There have been kids I have had a special relationship with all my life. Babies who sat near me in church, much younger cousins, etc. With all of them, I held them, changed their diapers, played endlessly. However, when the chips were down, those babies always wanted their person.
Maybe the person was a mom or dad, maybe it was a grandparent. In any situation, it was the person who was their emotional support. Their main caregiver. The person they trusted above all others. No matter how much they liked me, when those kids smashed a finger or got startled, they shoved me out of the way as they ran to their person.
When my nieces came on the scene, I got really close to achieving my goal. With both of them, I developed a bond that was a unique mix of big sister and part-time parent. I became sort of a stand-in person for them. They ran to me above all others . . . unless their parents were there. Then it went back to the same old story. Because, no matter how much they loved me, I still wasn’t my nieces’ person.
Then, finally, my son was born. From the first moment, the bond between us was unbreakable. I was his person. Yes, he loves his Dada, and my husband has always done an outstanding job loving him and caring for his needs. But for those first few months, Mama was his lifeline. I nursed him, I rocked him, I bathed him, I dressed him, I soothed him. When he would cry, people would hand him back to me. Because I knew what to do, and he trusted me. Because I am his person.
And then, I realized something. Being a child’s person is exhausting. Because here’s the thing about being my child’s person. I am his emotional support. I am his main caregiver. I am the person he trusts above all others.
Sometimes I just want that extra hour of sleep instead of worrying about another feeding. Sometimes I want my son to let someone else console him when he bumps his head or gets scared. Sometimes I feel like I don’t physically or emotionally have one more ounce to give to another human being—even this child who is indelibly stamped on my heart.
The implications of being my son’s person hit me hard last fall when he was hospitalized with RSV. What started as a mild sickness quickly escalated to life-threatening levels, resulting in my 14-month-old baby being put on a ventilator and spending nearly two weeks in PICU.
This was the most frightening and exhausting time of my life. My husband and I weren’t even allowed to leave the hospital together because they asked that one of us stay around in case “fast decisions needed to be made.” Even though my son was surrounded by a caring, capable medical team, I couldn’t rest because every alarm, every automated beep from the machines, every cough or wheeze from my son brought me racing to his bedside.
During this time, my son needed his person more than ever. I spent so much time by his crib holding his hand that he began to reach through the bars anytime he was agitated or frightened. I would decide that he was settled enough for me to sit down with a book or a snack, but, within moments, that tiny hand would reach through the bars again, waiting for me to hold it.
And you know what? No matter how hungry, how sleepy, how physically exhausted I was, I walked back to that crib and took his hand. Because I’m his person.

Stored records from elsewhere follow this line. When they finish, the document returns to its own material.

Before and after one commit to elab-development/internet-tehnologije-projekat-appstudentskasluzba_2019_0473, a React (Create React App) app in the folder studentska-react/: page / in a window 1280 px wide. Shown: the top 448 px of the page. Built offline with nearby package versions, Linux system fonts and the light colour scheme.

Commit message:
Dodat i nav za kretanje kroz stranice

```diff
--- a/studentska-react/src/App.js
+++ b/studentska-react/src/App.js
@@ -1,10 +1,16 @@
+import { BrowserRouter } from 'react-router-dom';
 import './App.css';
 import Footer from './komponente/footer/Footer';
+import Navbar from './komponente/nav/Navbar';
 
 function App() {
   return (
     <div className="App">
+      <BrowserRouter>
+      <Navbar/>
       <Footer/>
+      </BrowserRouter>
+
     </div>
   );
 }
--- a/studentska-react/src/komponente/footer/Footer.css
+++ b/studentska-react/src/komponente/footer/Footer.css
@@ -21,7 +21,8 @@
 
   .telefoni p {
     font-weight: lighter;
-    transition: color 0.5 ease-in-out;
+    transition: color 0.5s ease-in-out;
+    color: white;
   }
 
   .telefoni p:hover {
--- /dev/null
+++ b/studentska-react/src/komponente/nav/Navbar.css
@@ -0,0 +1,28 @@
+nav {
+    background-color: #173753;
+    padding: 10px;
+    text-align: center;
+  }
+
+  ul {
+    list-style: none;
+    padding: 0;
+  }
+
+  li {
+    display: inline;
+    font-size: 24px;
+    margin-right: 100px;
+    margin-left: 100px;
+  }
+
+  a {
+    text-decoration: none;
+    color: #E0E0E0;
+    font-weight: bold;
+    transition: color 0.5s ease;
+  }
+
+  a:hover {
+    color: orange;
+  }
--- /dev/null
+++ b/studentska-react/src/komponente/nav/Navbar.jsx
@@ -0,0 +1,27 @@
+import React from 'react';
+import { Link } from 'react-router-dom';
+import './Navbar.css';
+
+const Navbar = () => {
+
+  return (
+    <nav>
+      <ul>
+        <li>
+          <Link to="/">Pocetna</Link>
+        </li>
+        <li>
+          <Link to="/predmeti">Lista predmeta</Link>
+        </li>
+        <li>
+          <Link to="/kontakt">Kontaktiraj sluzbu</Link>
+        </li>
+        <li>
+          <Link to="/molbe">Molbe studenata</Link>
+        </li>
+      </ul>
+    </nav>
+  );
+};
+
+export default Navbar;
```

I am his emotional support. I am his main caregiver. I am the person he trusts above all others. And . . . I realize how blessed I am to be needed. To be wanted. To have that level of trust with my child.
The day will come when my son will expand his tiny circle of trust outward. It won’t just include Mama and Dada. There will be grandparents, aunts and uncles, and cousins. Then there will be best friends. Favorite teachers. A girlfriend. A wife.
I’ll always be important to him, but I won’t be the sole keeper of his trust or the only one who can console him. So, I think I’ll savor the late nights. I’ll gladly cuddle him when he is crying. I’ll hold that tiny hand anytime he reaches for me.
Because, for now, I’m his person. And I wouldn’t have it any other way.